While behind bars, Bigger is visited by his mother’s minister, Reverend Hammond. He’s there due to his mother’s request. Reverend Hammond is there to urge Bigger to “turn to Jesus.” He’s mission to help Bigger failed. As the Reverend leaves, Bigger gets a shocking visitor. It’s Jan. Stunned by this, Bigger wonders what he could possibly want from him.

In all surprise, Jan is there to tell Bigger he is not angry at him. He tells Bigger that though he does not understand his emotions and motives behind every thing, he does understand that Bigger is reacting to his social condition. Jan wants Bigger to let him help him through this situation. Jan tells Bigger he has a lawyer who is willing to work for free.

Soon after, Bigger is visited by Mr. and Mrs. Dalton and state attorney Buckley. Buckley tries to convince Bigger that there is no need for any tactics. Mr. Dalton hints that it would be “easier” if Bigger reveals everything he knows and if he reveal his accomplices. Infuriated by this, Jan argues with Mr. Dalton stating that Bigger’s crime testifies to a “fundamental” problem in America.

As the tensions boil, new visitors arrive in Bigger’s cell. Now Bigger is surrounded by his mother, brother, sister,friends and everyone else who was already in the room. As the reader, I can now ask: What now? Guess we will see in my next blog post.

What Now?

Hey guys! Welcome back to another blog by yours truly! We are now at the end of book two. Wow, what a crazy ride so far. As a reader, I can honestly say book one and two has kept me on toes. I can only imagine what book three will hold.

“There was something he knew and something he felt; something the world gave him and something he himself had……never in all his life, with this black skin of his, had the two worlds, thought and feeling, will and mind, aspiration and satisfaction, been together; never had he felt a sense of wholeness.”

This quote from book two stuck out the most for me. It really gave me an insight on who Bigger was. In the beginning of the novel Native Son, Richard Wright describes Bigger hiding behind a “wall” to keep his situation from overpowering him.
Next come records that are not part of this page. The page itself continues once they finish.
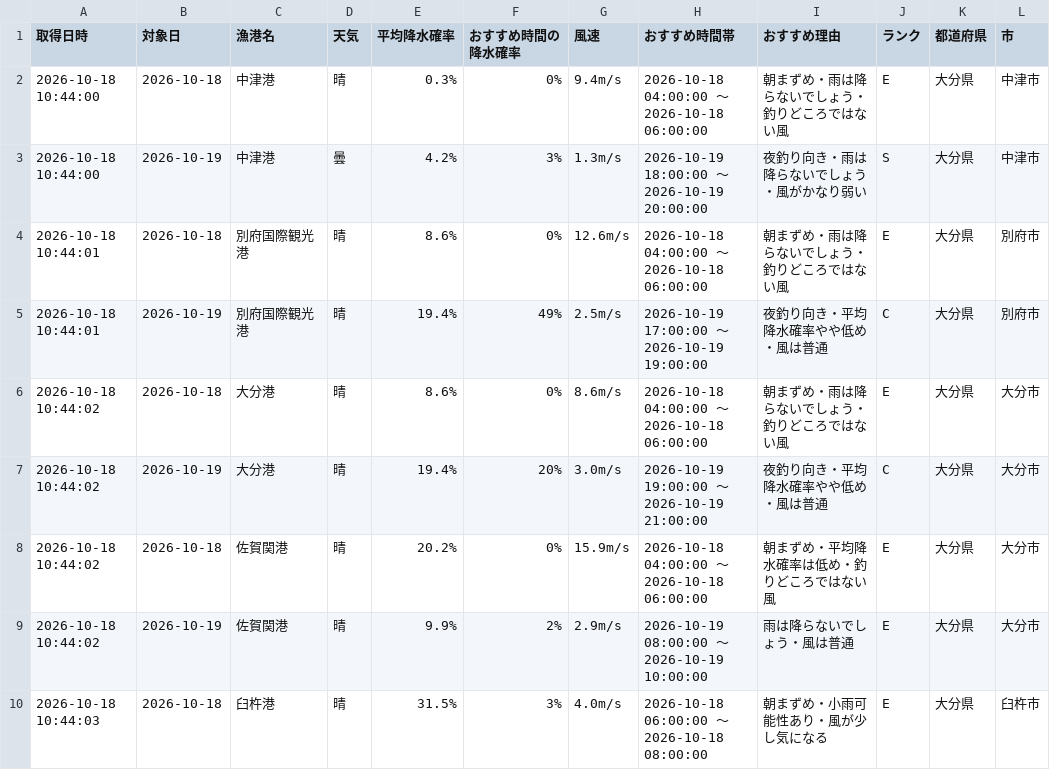
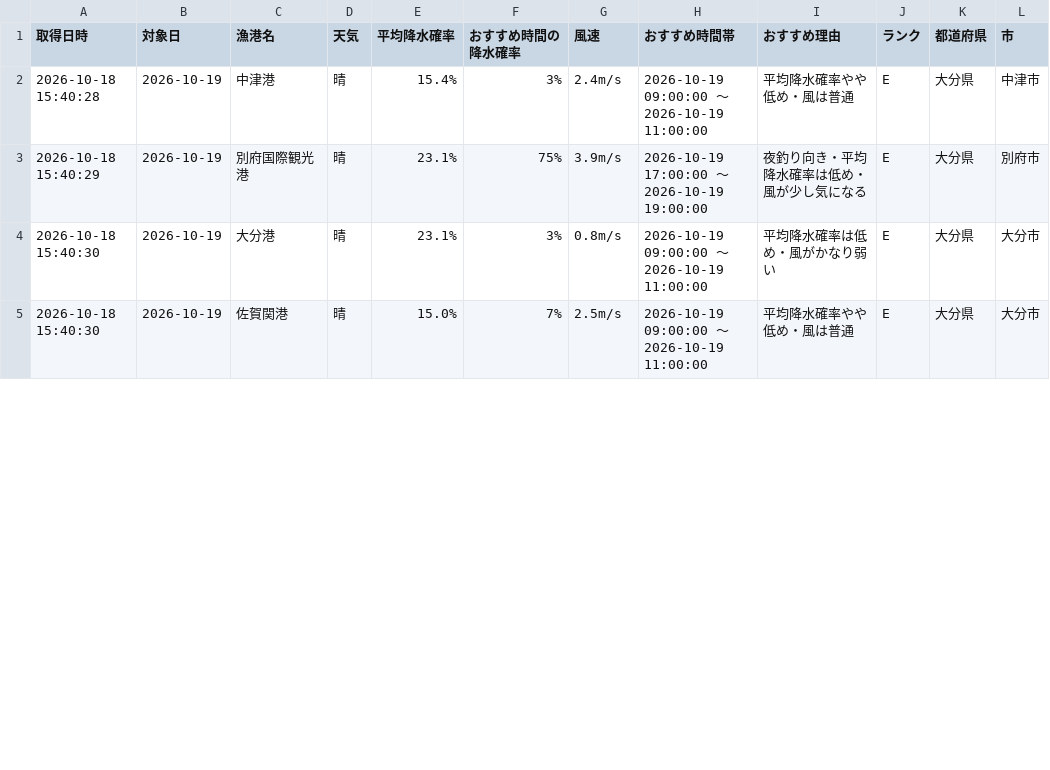
Before and after one commit to Naoya-ya-man/oita-fishing-dashboard, a CSV file: fishing_weather.csv, drawn as a sheet; only a part is shown; the diff covers the shown part only.

```diff
--- a/fishing_weather.csv
+++ b/fishing_weather.csv
@@ -1,10 +1,5 @@
 取得日時,対象日,漁港名,天気,平均降水確率,おすすめ時間の降水確率,風速,おすすめ時間帯,おすすめ理由,ランク,都道府県,市
-2026-10-18 10:44:00,2026-10-18,中津港,晴,0.3%,0%,9.4m/s,2026-10-18 04:00:00 ～ 2026-10-18 06:00:00,朝まずめ・雨は降らないでしょう・釣りどころではない風,E,大分県,中津市
-2026-10-18 10:44:00,2026-10-19,中津港,曇,4.2%,3%,1.3m/s,2026-10-19 18:00:00 ～ 2026-10-19 20:00:00,夜釣り向き・雨は降らないでしょう・風がかなり弱い,S,大分県,中津市
-2026-10-18 10:44:01,2026-10-18,別府国際観光港,晴,8.6%,0%,12.6m/s,2026-10-18 04:00:00 ～ 2026-10-18 06:00:00,朝まずめ・雨は降らないでしょう・釣りどころではない風,E,大分県,別府市
-2026-10-18 10:44:01,2026-10-19,別府国際観光港,晴,19.4%,49%,2.5m/s,2026-10-19 17:00:00 ～ 2026-10-19 19:00:00,夜釣り向き・平均降水確率やや低め・風は普通,C,大分県,別府市
-2026-10-18 10:44:02,2026-10-18,大分港,晴,8.6%,0%,8.6m/s,2026-10-18 04:00:00 ～ 2026-10-18 06:00:00,朝まずめ・雨は降らないでしょう・釣りどころではない風,E,大分県,大分市
-2026-10-18 10:44:02,2026-10-19,大分港,晴,19.4%,20%,3.0m/s,2026-10-19 19:00:00 ～ 2026-10-19 21:00:00,夜釣り向き・平均降水確率やや低め・風は普通,C,大分県,大分市
-2026-10-18 10:44:02,2026-10-18,佐賀関港,晴,20.2%,0%,15.9m/s,2026-10-18 04:00:00 ～ 2026-10-18 06:00:00,朝まずめ・平均降水確率は低め・釣りどころではない風,E,大分県,大分市
-2026-10-18 10:44:02,2026-10-19,佐賀関港,晴,9.9%,2%,2.9m/s,2026-10-19 08:00:00 ～ 2026-10-19 10:00:00,雨は降らないでしょう・風は普通,E,大分県,大分市
-2026-10-18 10:44:03,2026-10-18,臼杵港,晴,31.5%,3%,4.0m/s,2026-10-18 06:00:00 ～ 2026-10-18 08:00:00,朝まずめ・小雨可能性あり・風が少し気になる,E,大分県,臼杵市
+2026-10-18 15:40:28,2026-10-19,中津港,晴,15.4%,3%,2.4m/s,2026-10-19 09:00:00 ～ 2026-10-19 11:00:00,平均降水確率やや低め・風は普通,E,大分県,中津市
+2026-10-18 15:40:29,2026-10-19,別府国際観光港,晴,23.1%,75%,3.9m/s,2026-10-19 17:00:00 ～ 2026-10-19 19:00:00,夜釣り向き・平均降水確率は低め・風が少し気になる,E,大分県,別府市
+2026-10-18 15:40:30,2026-10-19,大分港,晴,23.1%,3%,0.8m/s,2026-10-19 09:00:00 ～ 2026-10-19 11:00:00,平均降水確率は低め・風がかなり弱い,E,大分県,大分市
+2026-10-18 15:40:30,2026-10-19,佐賀関港,晴,15.0%,7%,2.5m/s,2026-10-19 09:00:00 ～ 2026-10-19 11:00:00,平均降水確率やや低め・風は普通,E,大分県,大分市
```
Also changed, not shown: 1 removed row and 12 edited cells elsewhere in this file.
During book two, we see Bigger’s world slowly crash around him. From the discovery of Mary’s body in the furnace to Bigger’s capture at the end, Wright leaves readers to wonder how the rest of the novel will play out. We see Bigger starting to become more isolated as the book continues. When Mary’s body is found, Bigger instantly makes a run for it. He finds himself at Bessie’s doorstep. While pacing back and forth telling Bessie they have to leave at once, Bigger is trying to figure out his next move. Soon Bigger and Bessie find themselves hiding out in a abandon building, where Bigger will kill Bessie in her sleep. Yes, you heard it right. Bigger is now on his second murder.

After the murder of Bessie, Bigger tries to figure out how to escape from Chicago with everyone looking for him. At this point, Bigger’s mind is split every which way. He no longer knows how to interact with people around him nor does he understand himself.

Throughout the novel so far, Bigger has been trying to feel whole with his life. It’s really pitiful that he does not feel whole until he murders two women. Even though he could possibly be executed for these two gruesome crimes, Bigger feels like his life has finally found a purpose. He is excited but also tormented the reason. Bigger knows he has little time left to live.

As book two comes to a close, Bigger is finally captured by the police. He is dragged out the abandoned building he has been hiding in. The novel states that two men will stretch his arms out, as though they are about to crucify him.

“His eyes closed, slowly, and he was swallowed in darkness.” This is the last sentence of book two. I hope you guys find yourselves back here to see what happens next. See ya!